- Enable two-factor authentication on every account for which it is available. Many institutions are doing this and will send you a text message code or ask for a code from an app as a second layer of protection.
- Take an extra look before opening an attachment or clicking on a link in an email that might be an attempt at phishing.
- Do not connect to public, unprotected Wifi networks.
- Check your credit report periodically to make sure that all of the information reported is actually related to you.
- Run software updates on your phone, tablets, and computers regularly to install security patches.
- Do not reply to unsolicited calls or requests for personal information like your social security number, date of birth, bank account number, etc.
- Install virus scanning software on your computer and have it scanned regularly for malware and viruses.
How to Take Action If You Suspect Cyber or Identity Theft
What do you do if you suspect that you have been a victim of cyber or identity theft?
- Notify financial institutions about the suspected or actual fraud.
- Change your passwords and enable two-factor authentication.
- Notify the three credit bureaus.
- Obtain a Recovery Plan from the Federal Trade Commission at www.identitytheft.gov.
- Depending on the severity of the situation, you may want to contact your local police, the Federal Trade Commission, and the Internet Crime Complaint Center (IC3) at the FBI.
- Your homeowners or renters insurance policy may offer some identity theft protection.
Secure Your Financial Future
At Abeona, we work closely with our clients to ensure they have the right systems in place to protect their personal information online and keep their financial assets secure. The suggestions included here will help give you a good head start at protecting yourself and your family members from cyber crime.
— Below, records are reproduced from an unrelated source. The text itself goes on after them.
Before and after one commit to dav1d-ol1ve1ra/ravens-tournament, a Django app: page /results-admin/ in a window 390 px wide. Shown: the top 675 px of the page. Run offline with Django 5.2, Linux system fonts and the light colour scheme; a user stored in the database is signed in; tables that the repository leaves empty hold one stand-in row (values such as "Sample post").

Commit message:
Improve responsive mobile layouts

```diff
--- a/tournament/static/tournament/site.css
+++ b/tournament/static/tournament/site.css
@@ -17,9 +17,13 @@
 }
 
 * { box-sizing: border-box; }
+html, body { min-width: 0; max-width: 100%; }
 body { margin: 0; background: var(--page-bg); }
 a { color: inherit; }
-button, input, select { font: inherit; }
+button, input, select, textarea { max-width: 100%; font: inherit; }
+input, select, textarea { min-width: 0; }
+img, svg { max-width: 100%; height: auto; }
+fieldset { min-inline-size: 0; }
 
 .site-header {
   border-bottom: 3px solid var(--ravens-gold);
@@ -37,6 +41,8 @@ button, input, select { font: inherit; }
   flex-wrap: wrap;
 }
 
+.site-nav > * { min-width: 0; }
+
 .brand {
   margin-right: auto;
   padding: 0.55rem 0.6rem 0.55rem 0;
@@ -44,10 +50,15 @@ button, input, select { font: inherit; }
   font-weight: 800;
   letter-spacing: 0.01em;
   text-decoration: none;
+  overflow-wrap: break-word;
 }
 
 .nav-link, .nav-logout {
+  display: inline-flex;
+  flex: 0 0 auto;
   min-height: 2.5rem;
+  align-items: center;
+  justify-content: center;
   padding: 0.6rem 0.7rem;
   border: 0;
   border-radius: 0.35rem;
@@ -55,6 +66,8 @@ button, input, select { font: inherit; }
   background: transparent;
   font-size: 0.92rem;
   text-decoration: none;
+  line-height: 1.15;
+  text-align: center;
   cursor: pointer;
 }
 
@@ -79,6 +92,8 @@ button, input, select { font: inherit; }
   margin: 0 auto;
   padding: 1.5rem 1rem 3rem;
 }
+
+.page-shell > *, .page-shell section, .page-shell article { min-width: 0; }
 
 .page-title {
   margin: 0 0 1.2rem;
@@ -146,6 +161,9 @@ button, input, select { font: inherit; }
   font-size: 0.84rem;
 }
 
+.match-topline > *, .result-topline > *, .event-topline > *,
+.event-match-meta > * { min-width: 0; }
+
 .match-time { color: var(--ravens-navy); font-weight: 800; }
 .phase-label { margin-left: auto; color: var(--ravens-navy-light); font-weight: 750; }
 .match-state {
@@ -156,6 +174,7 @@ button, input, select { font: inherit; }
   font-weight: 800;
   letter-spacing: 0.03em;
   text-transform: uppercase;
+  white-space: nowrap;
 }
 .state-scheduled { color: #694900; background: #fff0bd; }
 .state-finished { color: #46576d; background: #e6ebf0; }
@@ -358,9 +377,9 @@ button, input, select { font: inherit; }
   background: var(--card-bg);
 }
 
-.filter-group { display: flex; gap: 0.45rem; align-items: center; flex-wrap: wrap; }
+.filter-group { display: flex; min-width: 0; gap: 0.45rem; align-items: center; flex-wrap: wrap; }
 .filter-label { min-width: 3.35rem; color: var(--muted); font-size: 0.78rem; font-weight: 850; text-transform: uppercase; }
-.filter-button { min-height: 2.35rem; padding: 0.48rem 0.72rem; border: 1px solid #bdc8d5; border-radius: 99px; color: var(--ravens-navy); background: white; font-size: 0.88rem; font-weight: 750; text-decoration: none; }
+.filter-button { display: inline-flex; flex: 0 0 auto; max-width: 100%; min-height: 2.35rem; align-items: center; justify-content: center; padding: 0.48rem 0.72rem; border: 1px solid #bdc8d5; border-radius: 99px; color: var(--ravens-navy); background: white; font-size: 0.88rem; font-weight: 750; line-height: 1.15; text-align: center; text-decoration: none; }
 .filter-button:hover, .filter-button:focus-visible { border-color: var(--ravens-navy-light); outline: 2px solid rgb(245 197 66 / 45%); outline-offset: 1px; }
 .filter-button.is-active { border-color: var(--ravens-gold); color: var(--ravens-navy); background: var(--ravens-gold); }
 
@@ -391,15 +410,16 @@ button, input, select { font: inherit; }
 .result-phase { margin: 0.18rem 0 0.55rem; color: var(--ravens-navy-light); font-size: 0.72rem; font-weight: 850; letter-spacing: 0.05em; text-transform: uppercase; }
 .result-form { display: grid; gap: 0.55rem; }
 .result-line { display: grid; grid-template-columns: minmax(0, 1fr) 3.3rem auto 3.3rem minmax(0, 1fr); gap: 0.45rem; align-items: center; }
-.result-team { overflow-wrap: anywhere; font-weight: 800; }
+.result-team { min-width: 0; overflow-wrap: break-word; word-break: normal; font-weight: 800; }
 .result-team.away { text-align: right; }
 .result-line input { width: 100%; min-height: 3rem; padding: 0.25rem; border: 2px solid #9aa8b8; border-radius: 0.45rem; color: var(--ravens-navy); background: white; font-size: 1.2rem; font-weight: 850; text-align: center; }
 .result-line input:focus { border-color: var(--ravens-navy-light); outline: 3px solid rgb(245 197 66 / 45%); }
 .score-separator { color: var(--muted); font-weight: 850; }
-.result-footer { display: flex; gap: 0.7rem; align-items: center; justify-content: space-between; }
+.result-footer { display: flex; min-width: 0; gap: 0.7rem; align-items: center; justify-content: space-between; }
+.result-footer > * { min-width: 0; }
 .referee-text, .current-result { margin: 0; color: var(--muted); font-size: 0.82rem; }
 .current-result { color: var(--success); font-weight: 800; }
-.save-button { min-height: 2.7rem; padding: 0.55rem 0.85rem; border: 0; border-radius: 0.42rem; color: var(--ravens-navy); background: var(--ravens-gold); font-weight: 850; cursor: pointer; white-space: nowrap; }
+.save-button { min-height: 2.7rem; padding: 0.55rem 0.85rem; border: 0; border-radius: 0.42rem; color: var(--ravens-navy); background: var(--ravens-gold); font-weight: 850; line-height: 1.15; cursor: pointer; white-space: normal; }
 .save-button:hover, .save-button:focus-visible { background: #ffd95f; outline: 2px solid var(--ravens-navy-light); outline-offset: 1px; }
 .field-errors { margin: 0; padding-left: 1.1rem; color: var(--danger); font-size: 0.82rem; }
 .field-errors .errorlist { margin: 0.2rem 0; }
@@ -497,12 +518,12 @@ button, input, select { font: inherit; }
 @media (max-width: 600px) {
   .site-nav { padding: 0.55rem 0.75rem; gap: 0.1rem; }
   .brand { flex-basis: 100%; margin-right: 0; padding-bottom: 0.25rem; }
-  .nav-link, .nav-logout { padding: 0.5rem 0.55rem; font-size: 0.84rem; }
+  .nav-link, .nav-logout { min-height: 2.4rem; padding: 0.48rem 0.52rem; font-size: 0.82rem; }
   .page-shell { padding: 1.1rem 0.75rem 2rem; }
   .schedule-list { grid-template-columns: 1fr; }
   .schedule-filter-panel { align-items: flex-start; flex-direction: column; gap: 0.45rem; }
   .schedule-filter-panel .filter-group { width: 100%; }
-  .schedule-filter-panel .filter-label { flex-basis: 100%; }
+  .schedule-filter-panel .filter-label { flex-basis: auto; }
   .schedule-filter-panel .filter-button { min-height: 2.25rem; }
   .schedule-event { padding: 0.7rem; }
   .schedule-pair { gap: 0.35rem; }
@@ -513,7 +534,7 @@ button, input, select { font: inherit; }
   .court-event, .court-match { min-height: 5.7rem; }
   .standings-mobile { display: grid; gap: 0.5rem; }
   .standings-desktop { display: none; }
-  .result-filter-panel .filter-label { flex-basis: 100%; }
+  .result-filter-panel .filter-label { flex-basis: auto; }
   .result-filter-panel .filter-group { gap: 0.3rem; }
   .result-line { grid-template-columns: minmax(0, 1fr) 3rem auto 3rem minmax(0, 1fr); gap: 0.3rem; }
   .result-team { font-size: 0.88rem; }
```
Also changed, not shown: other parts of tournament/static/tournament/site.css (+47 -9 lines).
While the risks cannot be fully mitigated, you can make it difficult enough that the criminal will move on to the next unsuspecting victim if you put enough roadblocks in their path. And if we can help you take steps towards securing your financial future, please contact us. We’d be happy to hear from you.
¹MSCI World Index, net div. As of March 31, 2022.